They put fame above their daughters' well-being

Despite their "family-first" messaging, Jim Bob and Michelle Duggar's need to promote their faith on TV has taken priority over the well-being of their children. "Shiny Happy People" reveals that when oldest son Josh Duggar confessed to molesting four of his sisters as a teen, his parents kept the news secret from the TLC network — and even withheld the information from the parents of a girl Josh had been courting. When the scandal made news, the senior Duggars, along with daughters Jessa and Jill, gave an interview to Megyn Kelly downplaying the situation. But in the docuseries, Jill Duggar Dillard exposes the truth: The Megyn Kelly interview was "damage control" orchestrated by Jim Bob in an effort to keep the show going. She felt she had no choice but to obey her father, even though it meant going public as an abuse victim. 

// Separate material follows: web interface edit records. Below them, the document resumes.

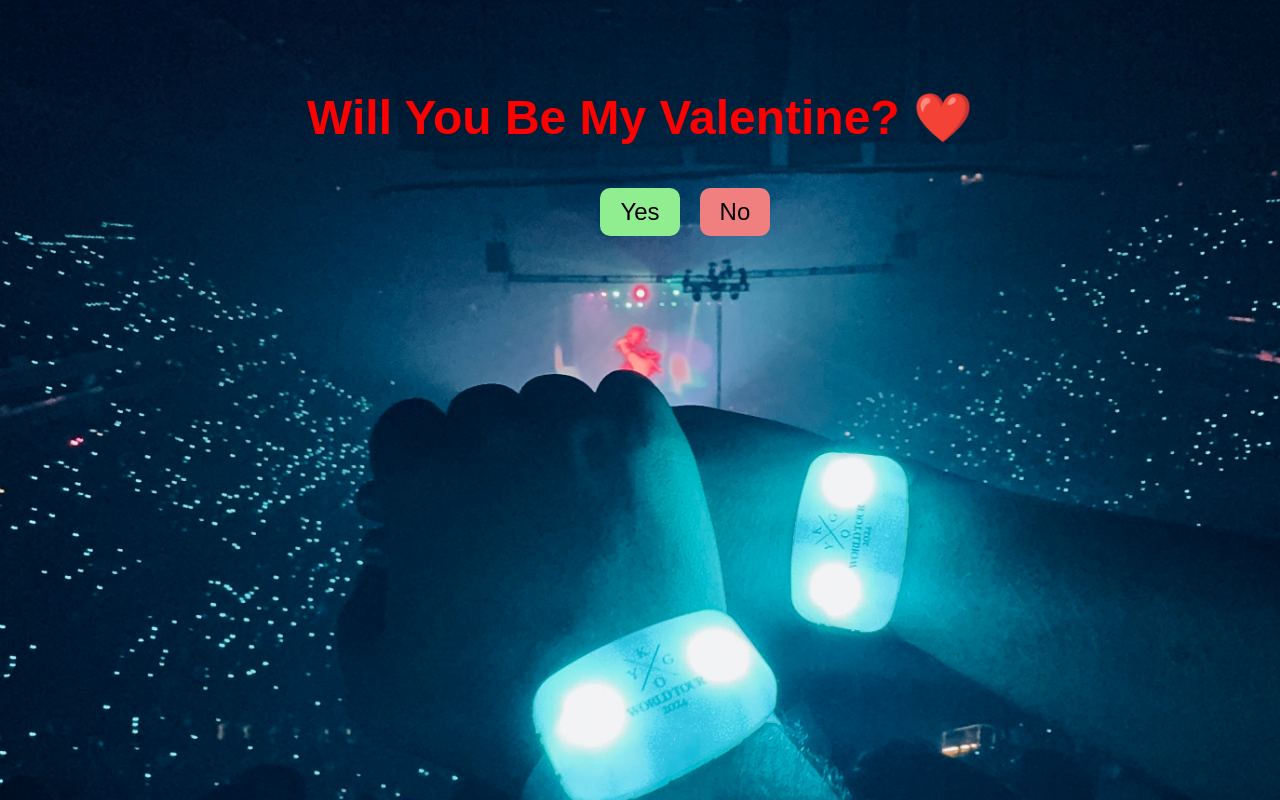
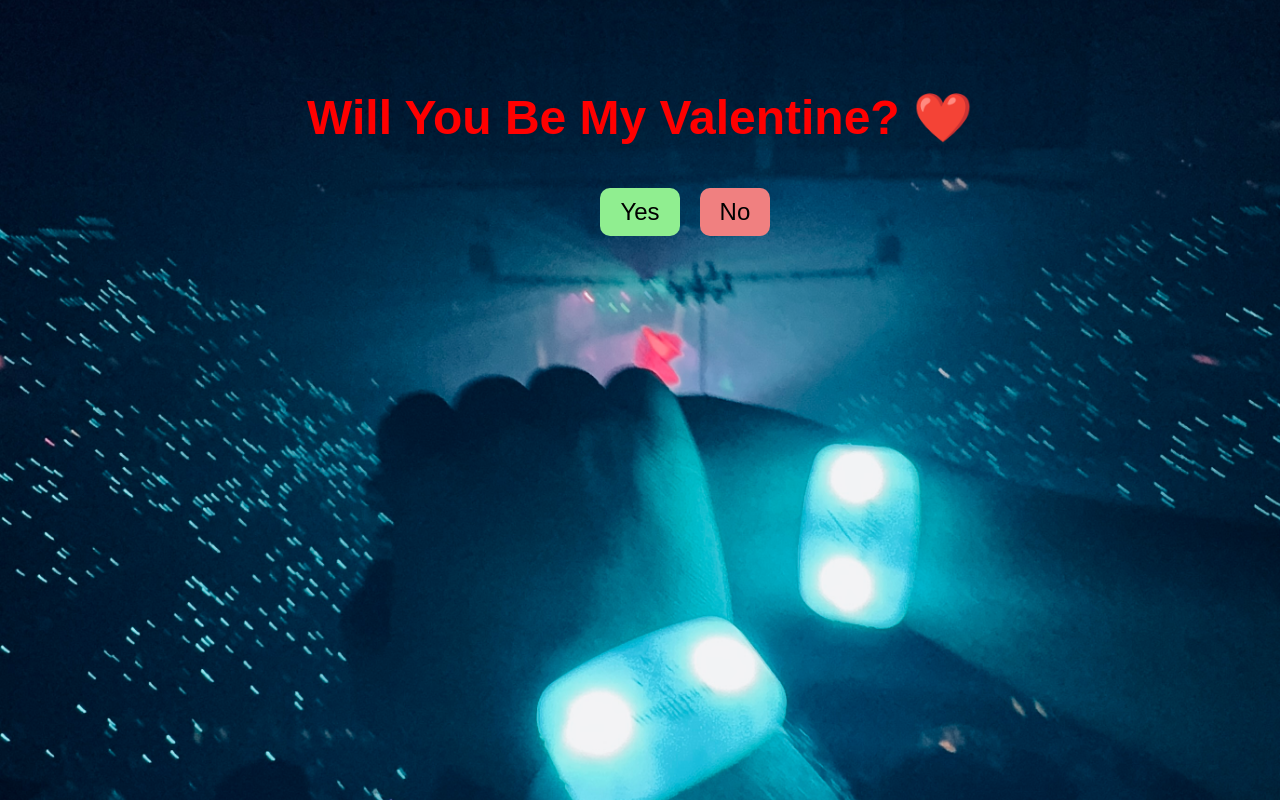
Before and after one commit to Arking-glitch1/Valentinerequest, a plain HTML site: page Index.html in a window 1280 px wide. Drawn offline with Linux system fonts and the light colour scheme.

Commit message:
Your commit message

```diff
--- a/Index.html
+++ b/Index.html
@@ -8,7 +8,7 @@
         body {
             text-align: center;
             font-family: Arial, sans-serif;
-            background: url("Lo.JPG") no-repeat center center fixed;
+            background: url("./image/IMG_1715.JPG") no-repeat center center fixed;
             background-size: cover;
             padding: 50px;
             overflow: hidden;
```
Also changed, not shown: image/IMG_1715.JPG (renamed from IMG_1715.JPG), image/lo.jpg (renamed from lo.jpg).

Both Jill and sister Jinger Duggar Vuolo continue to process the pain and trauma of years of restrictive living, constant camera scrutiny, and the harm done by their brother. Yet Jim Bob and Michelle have never publicly expressed regret for their actions or shown sympathy specifically to their daughters. Their reaction has been neutral: Most recently, they wrote, "We love every member of our family and will continue to do all we can to have a good relationship with each one." 

If you or anyone you know has been a victim of sexual assault, help is available. Visit the Rape, Abuse & Incest National Network website or contact RAINN's National Helpline at 1-800-656-HOPE (4673).